guided tour among those who have placed people and ecology at the heart of their homes


After a first season of nine episodes, launched by Apple TV+ in April 2020, the documentary series Home has just been completed with a second part of ten episodes. Umpteenth program to travel the world in search of the most spectacular and amazing houses, Home resembles, a priori, the BBC series, The Most Extraordinary Houses in the World, taken over by Netflix (which removed it from its catalog on June 30).

Like the latter, Home gives a voice to the architects who design these houses, but they are all the more at the center of the discussion as they are generally the users. Other added value: Home relies more on people, ecology, rehabilitation or expansion of existing buildings, self-sufficiency and ingenuity of constructions of various sizes and budgets (entry level: 3D printed houses for families poor Mexicans).

Of particular note, in the inaugural episodes of season 1 (“Sweden”, with a Mediterranean greenhouse built around a log cabin) and season 2 (the Hourré farm, in Labastide-Villefranche, in the Pyrenees- Atlantiques), how the two houses in question constitute a family setting that takes into account the respective needs of an autistic son and a severely handicapped daughter.

Ecological Catechism

In Amsterdam (season 2, ep. 6), the “House of Three Generations” brings together a couple of architects, their children and the grandparents, articulating the private spaces so that they can communicate while avoiding promiscuous unwanted. In Chicago (season 1, ep. 2), Theaster Gates manages to combine his work as a visual artist and the redevelopment of a drifting neighborhood to address the priority of the local African-American community.

The “Longhouse” house in Daylesford, Australia (season 2, ep. 7), is a kind of very long shed implanted (or rather posed) in the middle of the countryside. One of its two owners speaks of its crossing as a ” travel “, and this row of self-sufficient living spaces would almost make one think of the infinitely rotating train from the film Snowpiercer, the Snowpiercer (2013), by Bong Joon-ho: the building combines private and professional spaces, greenhouses, gardens, kitchen, barn, cowshed, garage, etc.

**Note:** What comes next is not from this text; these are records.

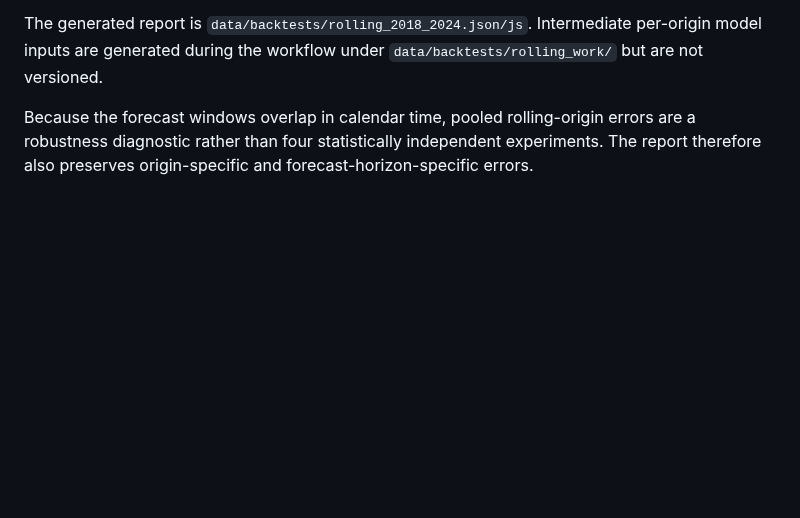
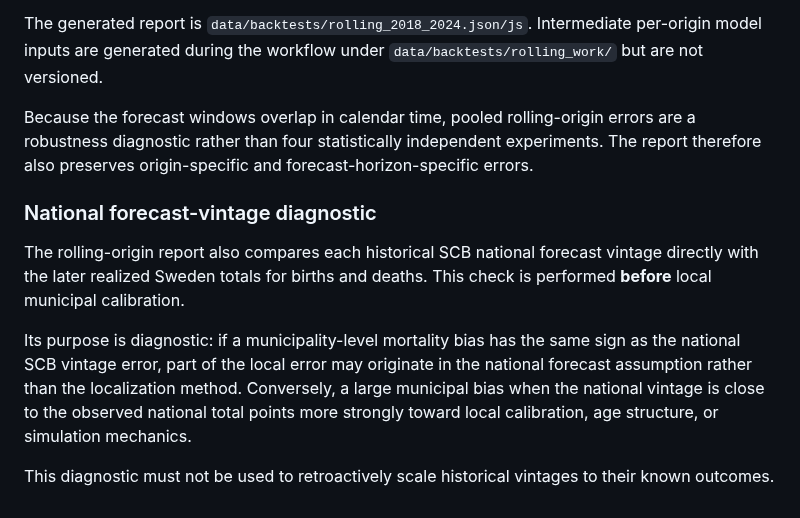
Before and after one commit to Lulea-statistik/Lulea-befolkningsprognos-raps, a Markdown page: docs/VALIDATION.md, the part around the change. Rendered like a GitHub page; blank space fills up the shorter version.

Commit message:
Document national forecast-vintage diagnostic

```diff
--- a/docs/VALIDATION.md
+++ b/docs/VALIDATION.md
@@ -95,3 +95,11 @@ The historical SCB vintages are:
 The generated report is `data/backtests/rolling_2018_2024.json/js`. Intermediate per-origin model inputs are generated during the workflow under `data/backtests/rolling_work/` but are not versioned.
 
 Because the forecast windows overlap in calendar time, pooled rolling-origin errors are a robustness diagnostic rather than four statistically independent experiments. The report therefore also preserves origin-specific and forecast-horizon-specific errors.
+
+### National forecast-vintage diagnostic
+
+The rolling-origin report also compares each historical SCB national forecast vintage directly with the later realized Sweden totals for births and deaths. This check is performed **before** local municipal calibration.
+
+Its purpose is diagnostic: if a municipality-level mortality bias has the same sign as the national SCB vintage error, part of the local error may originate in the national forecast assumption rather than the localization method. Conversely, a large municipal bias when the national vintage is close to the observed national total points more strongly toward local calibration, age structure, or simulation mechanics.
+
+This diagnostic must not be used to retroactively scale historical vintages to their known outcomes.
```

In Iceland (season 2, ep. 4), a disused cement factory has been rehabilitated. Its owner and architect, who kept it in its own juice, made it an extreme building, yet comfortable, planted in front of a fjord with sublime sunsets. It’s terribly snobbish, but we would spend a few days there…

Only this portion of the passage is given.